SUAMICO, Wis. (WBAY) - "It's kind of creepy that you see your phone number, that they've scammed your own name and phone number," Herb Stuart said.
There's a growing and disturbing trend in scam calls: Calls from your own phone number.
A Suamico couple contacted Target 2 asking, "Should we pick up?"
It was an ordinary morning for Herb and Joanne Stuart when they received their first unusual call.
"This call came through and it had our name -- my name -- on it and our phone number," Herb said.
He showed us his phone log from that morning with his name and phone number on Caller ID. "Total of six times in the same morning," Herb said.
He said they're used to getting robocalls. "Generally, if we don't recognize the phone number then we don't answer it."
But when his own number called, "My wife, Joanne, answered it, and of course it was a robocall."
She did exactly what the scammer wanted.
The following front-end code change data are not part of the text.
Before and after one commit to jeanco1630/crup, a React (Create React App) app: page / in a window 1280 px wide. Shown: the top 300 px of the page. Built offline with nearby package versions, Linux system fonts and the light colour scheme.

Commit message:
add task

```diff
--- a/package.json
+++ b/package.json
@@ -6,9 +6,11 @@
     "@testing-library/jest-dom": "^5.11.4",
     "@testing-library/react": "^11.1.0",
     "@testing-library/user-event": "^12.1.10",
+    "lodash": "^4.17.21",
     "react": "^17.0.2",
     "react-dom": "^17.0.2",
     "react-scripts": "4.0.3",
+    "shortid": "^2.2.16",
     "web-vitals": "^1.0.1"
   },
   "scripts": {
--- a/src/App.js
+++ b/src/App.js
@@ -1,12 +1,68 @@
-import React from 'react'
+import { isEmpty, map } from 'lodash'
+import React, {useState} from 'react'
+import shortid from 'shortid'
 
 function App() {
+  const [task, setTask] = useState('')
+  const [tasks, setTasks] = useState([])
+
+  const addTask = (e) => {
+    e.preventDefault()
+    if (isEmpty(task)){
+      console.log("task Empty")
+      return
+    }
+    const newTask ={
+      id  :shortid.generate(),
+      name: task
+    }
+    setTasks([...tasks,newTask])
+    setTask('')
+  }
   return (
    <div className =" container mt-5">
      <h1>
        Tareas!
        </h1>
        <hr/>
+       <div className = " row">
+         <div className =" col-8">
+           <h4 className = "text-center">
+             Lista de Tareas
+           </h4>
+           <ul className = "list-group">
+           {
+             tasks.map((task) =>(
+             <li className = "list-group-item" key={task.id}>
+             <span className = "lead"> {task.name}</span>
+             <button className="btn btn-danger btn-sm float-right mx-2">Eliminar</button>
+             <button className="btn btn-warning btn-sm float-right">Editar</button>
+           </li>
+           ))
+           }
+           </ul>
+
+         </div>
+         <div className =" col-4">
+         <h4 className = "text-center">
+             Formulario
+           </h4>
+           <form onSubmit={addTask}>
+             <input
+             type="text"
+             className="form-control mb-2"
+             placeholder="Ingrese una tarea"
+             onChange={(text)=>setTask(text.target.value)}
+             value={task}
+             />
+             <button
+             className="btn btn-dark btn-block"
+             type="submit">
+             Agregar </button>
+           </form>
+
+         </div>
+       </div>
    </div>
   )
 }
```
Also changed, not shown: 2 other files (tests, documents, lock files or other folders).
One of the biggest tactics scammers use is simply to try and get you to pick up the phone.
"We had not heard about that one," Herb said, "and I'm sure there's a whole lot of other ones going on."
There were actually two scams at work here.
The Caller ID displaying your own number is called "neighbor spoofing."
The voice recording on the other end told them they had a computer problem, which is the tech support scam.
"The reference was to our computer, and that our IP address had been compromised in several different companies. And they identified themselves as Microsoft," Herb said.
We've reported both scams in our consumer alerts for years.
Earlier this month we talked with the Wisconsin Department of Agriculture, Trade and Consumer Protection about these types of robocalls -- the number one consumer complaint in the state.
"'Neighbor spoofing' is the term. They make the Caller ID read however they want to. That's standard practice for scammers. They can do it easily with their computer systems," Jerad Albracht with Consumer Protection told us.
However tempting it is, don't pick up. It's a red flag when it's your own number.
"I think it's important for us to talk about and people know," Herb said.